A few things mentioned so far should mark The Bad and the Beautiful as a directorial effort by Vincente Minnelli. That elegant early crane shot, for one, but also this thematic concern: how to balance the personal and the professional, especially if you’re an artist. Consider that by the time The Bad and the Beautiful was released, Minnelli had already married and divorced Judy Garland, whom he had directed before. And that the two of them had had their own Hollywood princess, Liza Minnelli, who was born in 1946.

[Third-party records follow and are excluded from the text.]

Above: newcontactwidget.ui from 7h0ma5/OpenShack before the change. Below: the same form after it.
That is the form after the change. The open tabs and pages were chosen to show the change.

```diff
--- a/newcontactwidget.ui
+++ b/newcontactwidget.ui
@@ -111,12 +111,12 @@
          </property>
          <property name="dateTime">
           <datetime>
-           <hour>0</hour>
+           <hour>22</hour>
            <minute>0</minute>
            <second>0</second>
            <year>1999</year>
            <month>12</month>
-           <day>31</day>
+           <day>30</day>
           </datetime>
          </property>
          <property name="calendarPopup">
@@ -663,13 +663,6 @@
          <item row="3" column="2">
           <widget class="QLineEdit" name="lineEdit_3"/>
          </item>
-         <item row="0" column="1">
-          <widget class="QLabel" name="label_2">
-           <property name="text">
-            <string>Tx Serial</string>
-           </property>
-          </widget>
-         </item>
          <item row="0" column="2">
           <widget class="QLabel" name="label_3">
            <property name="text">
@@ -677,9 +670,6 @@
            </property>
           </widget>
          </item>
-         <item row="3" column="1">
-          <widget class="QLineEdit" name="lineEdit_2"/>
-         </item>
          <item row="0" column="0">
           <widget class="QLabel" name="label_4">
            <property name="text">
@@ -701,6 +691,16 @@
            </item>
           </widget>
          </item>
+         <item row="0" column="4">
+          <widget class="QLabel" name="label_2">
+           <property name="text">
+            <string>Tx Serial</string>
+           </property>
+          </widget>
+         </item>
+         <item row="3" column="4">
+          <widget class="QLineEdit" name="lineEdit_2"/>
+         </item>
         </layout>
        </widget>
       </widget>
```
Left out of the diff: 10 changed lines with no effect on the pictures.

More moments that mark this as a work of Minnelli: the way the camera glides through a Hollywood party, picking up bits of conversation along the way, decades before Robert Altman; another camera movement along the faces of the crew watching a scene, rising up to the glare of a spotlight (something the Coen brothers would nod to in Hail, Caesar!); a climactic shot in which Georgia, Fred, and James Lee each lean in toward an illuminated telephone receiver, trying to hear the call. All of these sequences have an unshowy effortlessness that represents the pinnacle of Hollywood glamour. It’s not just that the movie is wearing a tuxedo; it’s that it wears it so easily, and well.
Douglas, it must be said, throws the calibrations off a bit in the few moments he goes full Kirk. But that’s probably why he was nominated for on Oscar. Also nominated—and winning—was Gloria Grahame as Rosemary, James Lee’s starstruck Southern wife. The part isn’t great (Rosemary is dismissed as a pretty distraction), but Grahame gives her a spark that’s nowhere on the page. At one point James leans in to give her a kiss, but she pulls back, walks away, does a spin, and then comes back to kiss him on her own terms. Hollywood can be cruel to those who give themselves over to it, but when a movie gifts you a moment like that, it’s hard not to fall in love.